Data extract:
== Segment start ==

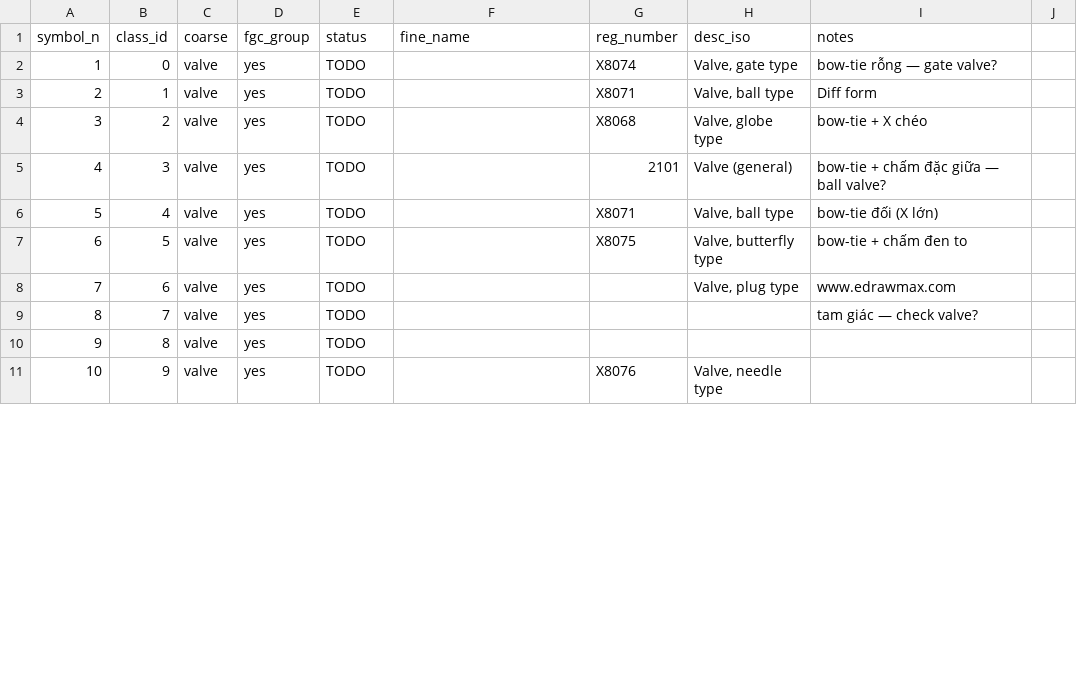
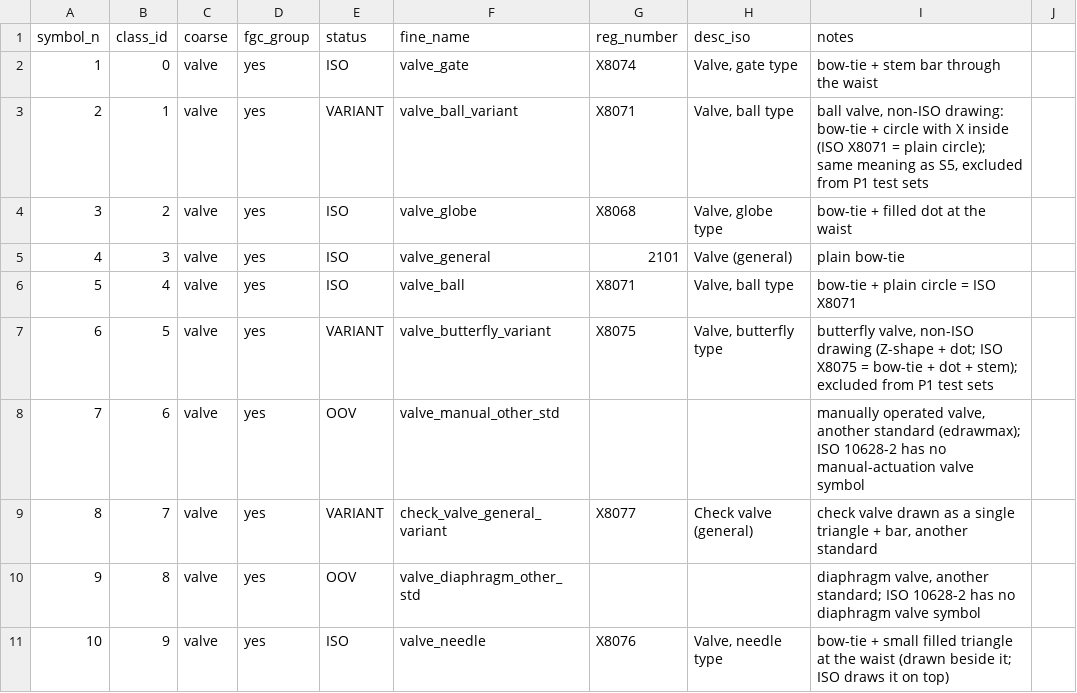
Before and after one commit to khoadev2512/P-ID-Recognition, a CSV file: docs/symbol_mapping/symbol_map.csv, drawn as a sheet; only a part is shown; the diff covers the shown part only.

```diff
--- a/docs/symbol_mapping/symbol_map.csv
+++ b/docs/symbol_mapping/symbol_map.csv
@@ -1,11 +1,11 @@
 symbol_n,class_id,coarse,fgc_group,status,fine_name,reg_number,desc_iso,notes,
-1,0,valve,yes,TODO,,X8074,"Valve, gate type",bow-tie rỗng — gate valve?,
-2,1,valve,yes,TODO,,X8071,"Valve, ball type",Diff form,
-3,2,valve,yes,TODO,,X8068,"Valve, globe type",bow-tie + X chéo,
-4,3,valve,yes,TODO,,2101,Valve (general),bow-tie + chấm đặc giữa — ball valve?,
-5,4,valve,yes,TODO,,X8071,"Valve, ball type",bow-tie đối (X lớn),
-6,5,valve,yes,TODO,,X8075,"Valve, butterfly type",bow-tie + chấm đen to,
-7,6,valve,yes,TODO,,,"Valve, plug type",www.edrawmax.com,
-8,7,valve,yes,TODO,,,,tam giác — check valve?,
-9,8,valve,yes,TODO,,,,,
-10,9,valve,yes,TODO,,X8076,"Valve, needle type",,
+1,0,valve,yes,ISO,valve_gate,X8074,"Valve, gate type","bow-tie + stem bar through the waist",
+2,1,valve,yes,VARIANT,valve_ball_variant,X8071,"Valve, ball type","ball valve, non-ISO drawing: bow-tie + circle with X inside (ISO X8071 = plain circle); same meaning as S5, excluded from P1 test sets",
+3,2,valve,yes,ISO,valve_globe,X8068,"Valve, globe type","bow-tie + filled dot at the waist",
+4,3,valve,yes,ISO,valve_general,2101,Valve (general),"plain bow-tie",
+5,4,valve,yes,ISO,valve_ball,X8071,"Valve, ball type","bow-tie + plain circle = ISO X8071",
+6,5,valve,yes,VARIANT,valve_butterfly_variant,X8075,"Valve, butterfly type","butterfly valve, non-ISO drawing (Z-shape + dot; ISO X8075 = bow-tie + dot + stem); excluded from P1 test sets",
+7,6,valve,yes,OOV,valve_manual_other_std,,,"manually operated valve, another standard (edrawmax); ISO 10628-2 has no manual-actuation valve symbol",
+8,7,valve,yes,VARIANT,check_valve_general_variant,X8077,Check valve (general),"check valve drawn as a single triangle + bar, another standard",
+9,8,valve,yes,OOV,valve_diaphragm_other_std,,,"diaphragm valve, another standard; ISO 10628-2 has no diaphragm valve symbol",
+10,9,valve,yes,ISO,valve_needle,X8076,"Valve, needle type","bow-tie + small filled triangle at the waist (drawn beside it; ISO draws it on top)",
```
Also changed, not shown: 78 edited cells elsewhere in this file, data/raw/iso_symbols/vocab.csv, data/raw/iso_symbols_clean/symbols.csv, 9 other files.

== Segment end ==

Task to complete: Write out every line of the listing exactly as written, and leave the pictures out.

Written solution:
Before and after one commit to khoadev2512/P-ID-Recognition, a CSV file: docs/symbol_mapping/symbol_map.csv, drawn as a sheet; only a part is shown; the diff covers the shown part only.

```diff
--- a/docs/symbol_mapping/symbol_map.csv
+++ b/docs/symbol_mapping/symbol_map.csv
@@ -1,11 +1,11 @@
 symbol_n,class_id,coarse,fgc_group,status,fine_name,reg_number,desc_iso,notes,
-1,0,valve,yes,TODO,,X8074,"Valve, gate type",bow-tie rỗng — gate valve?,
-2,1,valve,yes,TODO,,X8071,"Valve, ball type",Diff form,
-3,2,valve,yes,TODO,,X8068,"Valve, globe type",bow-tie + X chéo,
-4,3,valve,yes,TODO,,2101,Valve (general),bow-tie + chấm đặc giữa — ball valve?,
-5,4,valve,yes,TODO,,X8071,"Valve, ball type",bow-tie đối (X lớn),
-6,5,valve,yes,TODO,,X8075,"Valve, butterfly type",bow-tie + chấm đen to,
-7,6,valve,yes,TODO,,,"Valve, plug type",www.edrawmax.com,
-8,7,valve,yes,TODO,,,,tam giác — check valve?,
-9,8,valve,yes,TODO,,,,,
-10,9,valve,yes,TODO,,X8076,"Valve, needle type",,
+1,0,valve,yes,ISO,valve_gate,X8074,"Valve, gate type","bow-tie + stem bar through the waist",
+2,1,valve,yes,VARIANT,valve_ball_variant,X8071,"Valve, ball type","ball valve, non-ISO drawing: bow-tie + circle with X inside (ISO X8071 = plain circle); same meaning as S5, excluded from P1 test sets",
+3,2,valve,yes,ISO,valve_globe,X8068,"Valve, globe type","bow-tie + filled dot at the waist",
+4,3,valve,yes,ISO,valve_general,2101,Valve (general),"plain bow-tie",
+5,4,valve,yes,ISO,valve_ball,X8071,"Valve, ball type","bow-tie + plain circle = ISO X8071",
+6,5,valve,yes,VARIANT,valve_butterfly_variant,X8075,"Valve, butterfly type","butterfly valve, non-ISO drawing (Z-shape + dot; ISO X8075 = bow-tie + dot + stem); excluded from P1 test sets",
+7,6,valve,yes,OOV,valve_manual_other_std,,,"manually operated valve, another standard (edrawmax); ISO 10628-2 has no manual-actuation valve symbol",
+8,7,valve,yes,VARIANT,check_valve_general_variant,X8077,Check valve (general),"check valve drawn as a single triangle + bar, another standard",
+9,8,valve,yes,OOV,valve_diaphragm_other_std,,,"diaphragm valve, another standard; ISO 10628-2 has no diaphragm valve symbol",
+10,9,valve,yes,ISO,valve_needle,X8076,"Valve, needle type","bow-tie + small filled triangle at the waist (drawn beside it; ISO draws it on top)",
```
Also changed, not shown: 78 edited cells elsewhere in this file, data/raw/iso_symbols/vocab.csv, data/raw/iso_symbols_clean/symbols.csv, 9 other files.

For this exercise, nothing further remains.